Goal of the exercise:
Every line below that holds the string "first" should be copied out.

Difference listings
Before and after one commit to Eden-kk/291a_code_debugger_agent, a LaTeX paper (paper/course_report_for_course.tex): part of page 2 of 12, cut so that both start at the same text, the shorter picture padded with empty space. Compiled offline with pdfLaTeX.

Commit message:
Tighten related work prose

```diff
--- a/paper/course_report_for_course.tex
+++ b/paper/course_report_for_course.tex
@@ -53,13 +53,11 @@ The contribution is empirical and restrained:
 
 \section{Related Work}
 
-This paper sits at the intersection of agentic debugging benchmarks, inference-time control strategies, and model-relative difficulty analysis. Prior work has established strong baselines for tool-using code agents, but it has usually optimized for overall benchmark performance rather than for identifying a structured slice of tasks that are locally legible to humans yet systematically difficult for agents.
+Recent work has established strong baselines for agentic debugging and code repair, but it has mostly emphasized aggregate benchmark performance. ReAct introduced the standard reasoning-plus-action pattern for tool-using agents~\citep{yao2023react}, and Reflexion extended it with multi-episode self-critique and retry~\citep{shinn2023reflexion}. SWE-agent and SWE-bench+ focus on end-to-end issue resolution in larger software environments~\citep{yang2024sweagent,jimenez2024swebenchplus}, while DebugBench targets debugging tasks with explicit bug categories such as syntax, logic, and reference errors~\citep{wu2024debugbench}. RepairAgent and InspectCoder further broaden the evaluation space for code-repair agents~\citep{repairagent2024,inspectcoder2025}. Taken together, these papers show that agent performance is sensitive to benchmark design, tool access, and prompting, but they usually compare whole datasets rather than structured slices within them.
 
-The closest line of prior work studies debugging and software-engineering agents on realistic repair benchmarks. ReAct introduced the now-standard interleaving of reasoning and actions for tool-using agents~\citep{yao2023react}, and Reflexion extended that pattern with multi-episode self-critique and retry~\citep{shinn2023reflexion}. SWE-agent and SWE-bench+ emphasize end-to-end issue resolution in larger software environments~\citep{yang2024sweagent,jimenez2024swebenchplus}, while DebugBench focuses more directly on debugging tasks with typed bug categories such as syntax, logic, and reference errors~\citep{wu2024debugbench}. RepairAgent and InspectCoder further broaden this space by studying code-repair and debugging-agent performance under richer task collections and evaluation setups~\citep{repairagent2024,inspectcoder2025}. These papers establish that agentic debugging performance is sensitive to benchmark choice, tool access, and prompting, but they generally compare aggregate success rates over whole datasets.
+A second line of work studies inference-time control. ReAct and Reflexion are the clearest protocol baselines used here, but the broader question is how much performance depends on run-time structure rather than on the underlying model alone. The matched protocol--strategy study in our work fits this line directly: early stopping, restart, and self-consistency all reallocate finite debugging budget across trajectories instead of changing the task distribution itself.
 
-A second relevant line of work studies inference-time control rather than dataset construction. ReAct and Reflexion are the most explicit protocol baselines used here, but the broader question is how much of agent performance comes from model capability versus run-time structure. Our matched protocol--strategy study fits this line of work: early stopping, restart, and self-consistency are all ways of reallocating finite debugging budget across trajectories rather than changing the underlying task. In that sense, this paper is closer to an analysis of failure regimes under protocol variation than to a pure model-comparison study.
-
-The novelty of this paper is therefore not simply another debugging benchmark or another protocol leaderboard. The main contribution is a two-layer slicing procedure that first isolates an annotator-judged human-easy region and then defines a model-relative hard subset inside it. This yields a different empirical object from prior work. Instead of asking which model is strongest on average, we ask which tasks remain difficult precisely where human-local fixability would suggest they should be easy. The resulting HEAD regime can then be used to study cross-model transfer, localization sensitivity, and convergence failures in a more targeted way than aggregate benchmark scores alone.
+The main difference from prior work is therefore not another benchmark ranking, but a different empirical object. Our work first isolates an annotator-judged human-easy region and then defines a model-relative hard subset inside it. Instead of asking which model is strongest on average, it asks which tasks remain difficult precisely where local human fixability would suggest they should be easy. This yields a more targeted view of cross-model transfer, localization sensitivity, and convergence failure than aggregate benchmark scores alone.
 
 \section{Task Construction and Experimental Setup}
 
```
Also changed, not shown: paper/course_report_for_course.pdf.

Written response:
-The novelty of this paper is therefore not simply another debugging benchmark or another protocol leaderboard. The main contribution is a two-layer slicing procedure that first isolates an annotator-judged human-easy region and then defines a model-relative hard subset inside it. This yields a different empirical object from prior work. Instead of asking which model is strongest on average, we ask which tasks remain difficult precisely where human-local fixability would suggest they should be easy. The resulting HEAD regime can then be used to study cross-model transfer, localization sensitivity, and convergence failures in a more targeted way than aggregate benchmark scores alone.
+The main difference from prior work is therefore not another benchmark ranking, but a different empirical object. Our work first isolates an annotator-judged human-easy region and then defines a model-relative hard subset inside it. Instead of asking which model is strongest on average, it asks which tasks remain difficult precisely where local human fixability would suggest they should be easy. This yields a more targeted view of cross-model transfer, localization sensitivity, and convergence failure than aggregate benchmark scores alone.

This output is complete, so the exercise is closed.